Switching Capacity

As you would expect from a modern data center switch this guy is fully redundant for key parts. The mid-plane is a CLOS architecture and today provides 360Gb per slot (and that is standard marketing math, counts both in and out.) It will support up to 720Gb with future fabrics. It has a total of 6.6Tb per second today and the architecture can double to 13.3Tb down the road. It can have 128 non-blocking 10Gb ports and 512 if your ok with 4:1 oversubscription. The buffers are pretty good too at 256Mb per non-blocking port vs ingress: 92 Mb / egress: 80 Mb on the Nexus. It also is ready for 40Gb/100Gb but I don’t have the specs on that.

Another key feature of this line is the Intelligent Resilient Framework. This sounds very familiar to Junipers virtual chassis. I have read up it some more but can not speak to it with the proper knowledge so this section is going to limited. These technologies (VSS, IRF, stacking, virtual chassis, etc) provide a great benefit in eliminating spanning tree and doubling the links bandwidth. However if you do some searching you will run into some horror stories on failures with these technologies. I would be very cautious with this if I was deploying it. I have deployed a number stackwise, VSS and VBS rings in our data centers because I have not had many issues and the increased bandwidth with the elimination of spanning tree is well worth it for me. For you, proceed with caution.

What Next?

HP has come a long with in the data center switch market with the acquisition of 3Com and has a good vision for what data centers should look like. After really looking into this line of I switches I feel if your looking at large data center projects you need to at least talk to HP about these. After all if your going to consider Cisco for your servers with UCS I think it is fair to look at HP for your networking.

Dell’s alternative to container based DC’s
Pretty cool alternative to standard shipping containers.
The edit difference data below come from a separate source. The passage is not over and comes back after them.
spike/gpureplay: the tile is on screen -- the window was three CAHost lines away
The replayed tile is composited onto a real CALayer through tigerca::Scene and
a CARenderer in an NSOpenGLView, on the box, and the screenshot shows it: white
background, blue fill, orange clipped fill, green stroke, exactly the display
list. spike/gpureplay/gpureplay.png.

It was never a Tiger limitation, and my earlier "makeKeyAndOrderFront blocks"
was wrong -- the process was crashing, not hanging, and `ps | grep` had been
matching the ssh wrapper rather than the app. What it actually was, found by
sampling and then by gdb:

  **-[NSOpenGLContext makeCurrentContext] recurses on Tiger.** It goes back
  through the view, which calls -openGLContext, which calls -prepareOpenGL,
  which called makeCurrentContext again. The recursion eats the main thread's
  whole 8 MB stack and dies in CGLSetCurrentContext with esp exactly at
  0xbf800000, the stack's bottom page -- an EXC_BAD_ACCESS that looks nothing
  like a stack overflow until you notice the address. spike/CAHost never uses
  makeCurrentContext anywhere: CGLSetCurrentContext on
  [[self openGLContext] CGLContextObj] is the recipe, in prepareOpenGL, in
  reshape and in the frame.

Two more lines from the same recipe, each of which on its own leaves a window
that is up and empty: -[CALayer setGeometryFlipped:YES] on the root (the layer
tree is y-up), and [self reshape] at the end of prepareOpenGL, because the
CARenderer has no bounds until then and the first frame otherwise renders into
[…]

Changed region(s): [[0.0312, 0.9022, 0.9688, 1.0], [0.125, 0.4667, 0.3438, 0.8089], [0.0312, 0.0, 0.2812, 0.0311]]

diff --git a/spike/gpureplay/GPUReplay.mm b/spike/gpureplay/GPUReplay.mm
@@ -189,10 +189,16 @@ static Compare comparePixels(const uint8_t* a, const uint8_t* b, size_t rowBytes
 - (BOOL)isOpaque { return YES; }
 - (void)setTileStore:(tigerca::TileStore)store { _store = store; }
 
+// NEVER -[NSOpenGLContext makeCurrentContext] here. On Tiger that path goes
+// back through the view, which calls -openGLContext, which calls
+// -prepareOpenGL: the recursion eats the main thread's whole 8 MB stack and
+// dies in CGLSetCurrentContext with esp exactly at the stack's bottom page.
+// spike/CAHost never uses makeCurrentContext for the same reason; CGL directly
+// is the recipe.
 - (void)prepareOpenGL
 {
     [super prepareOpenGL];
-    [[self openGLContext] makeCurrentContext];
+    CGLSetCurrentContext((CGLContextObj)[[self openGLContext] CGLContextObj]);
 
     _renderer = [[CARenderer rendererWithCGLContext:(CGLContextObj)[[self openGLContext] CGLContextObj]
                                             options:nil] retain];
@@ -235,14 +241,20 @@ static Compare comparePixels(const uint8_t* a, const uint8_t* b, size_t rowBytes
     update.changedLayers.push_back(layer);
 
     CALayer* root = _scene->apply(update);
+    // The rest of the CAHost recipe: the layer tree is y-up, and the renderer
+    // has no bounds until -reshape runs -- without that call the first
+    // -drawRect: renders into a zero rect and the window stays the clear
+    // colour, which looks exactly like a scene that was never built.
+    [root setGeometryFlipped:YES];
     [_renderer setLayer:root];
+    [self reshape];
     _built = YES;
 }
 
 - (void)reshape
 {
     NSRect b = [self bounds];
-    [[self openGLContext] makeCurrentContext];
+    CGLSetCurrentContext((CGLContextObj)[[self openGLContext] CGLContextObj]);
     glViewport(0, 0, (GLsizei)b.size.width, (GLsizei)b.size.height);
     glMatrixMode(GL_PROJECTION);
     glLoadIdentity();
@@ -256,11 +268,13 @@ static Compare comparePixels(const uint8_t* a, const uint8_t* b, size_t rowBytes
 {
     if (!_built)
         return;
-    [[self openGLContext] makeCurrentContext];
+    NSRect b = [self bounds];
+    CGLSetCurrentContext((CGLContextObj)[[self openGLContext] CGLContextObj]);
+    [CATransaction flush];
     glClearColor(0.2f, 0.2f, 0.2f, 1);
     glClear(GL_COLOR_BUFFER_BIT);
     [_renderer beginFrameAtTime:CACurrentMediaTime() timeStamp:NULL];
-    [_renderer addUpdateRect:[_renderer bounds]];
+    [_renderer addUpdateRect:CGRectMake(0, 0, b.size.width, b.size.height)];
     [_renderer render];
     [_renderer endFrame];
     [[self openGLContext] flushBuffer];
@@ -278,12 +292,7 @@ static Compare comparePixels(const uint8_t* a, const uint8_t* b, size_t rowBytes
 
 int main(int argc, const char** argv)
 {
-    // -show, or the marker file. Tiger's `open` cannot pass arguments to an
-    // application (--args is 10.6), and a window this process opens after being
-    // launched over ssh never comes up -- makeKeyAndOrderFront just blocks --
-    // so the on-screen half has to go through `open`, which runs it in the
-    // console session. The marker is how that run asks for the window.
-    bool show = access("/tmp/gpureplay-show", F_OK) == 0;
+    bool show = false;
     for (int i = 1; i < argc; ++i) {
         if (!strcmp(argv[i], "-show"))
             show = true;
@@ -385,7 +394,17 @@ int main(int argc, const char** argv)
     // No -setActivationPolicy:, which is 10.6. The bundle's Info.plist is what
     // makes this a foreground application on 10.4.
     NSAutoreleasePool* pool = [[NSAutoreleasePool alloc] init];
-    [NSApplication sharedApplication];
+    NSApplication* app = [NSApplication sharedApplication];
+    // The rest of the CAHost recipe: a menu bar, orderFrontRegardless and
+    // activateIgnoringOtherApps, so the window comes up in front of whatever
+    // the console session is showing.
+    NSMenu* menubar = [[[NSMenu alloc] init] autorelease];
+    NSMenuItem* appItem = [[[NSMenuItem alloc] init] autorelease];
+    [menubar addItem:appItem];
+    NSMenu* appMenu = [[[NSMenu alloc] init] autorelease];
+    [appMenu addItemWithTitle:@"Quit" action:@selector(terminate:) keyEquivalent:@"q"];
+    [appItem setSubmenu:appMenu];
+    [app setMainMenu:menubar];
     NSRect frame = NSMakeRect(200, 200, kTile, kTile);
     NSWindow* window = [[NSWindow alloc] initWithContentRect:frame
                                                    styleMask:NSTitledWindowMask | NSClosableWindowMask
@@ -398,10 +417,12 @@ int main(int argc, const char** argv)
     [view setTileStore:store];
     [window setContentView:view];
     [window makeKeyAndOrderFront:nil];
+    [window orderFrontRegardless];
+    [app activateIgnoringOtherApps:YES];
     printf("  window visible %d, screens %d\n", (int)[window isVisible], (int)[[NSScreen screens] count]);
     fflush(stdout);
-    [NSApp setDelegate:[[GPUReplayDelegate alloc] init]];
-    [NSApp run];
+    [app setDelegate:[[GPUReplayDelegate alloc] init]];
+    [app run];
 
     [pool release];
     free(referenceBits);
Packet Pushers podcast
Very high quality podcast from some senior level networking guys. Well worth your time to listen to each week. Also has shorter “runt” episodes at random times.

802.1Qbg and 802.1Qbh
May want to read up on these. Very possibly could be what your deploying in your data center sooner then you think. Will be interesting to see how these and what Cisco is doing will play out over the next year with the virtualization of the data center. VEPA, TRILL and FabricPath; get to know these terms.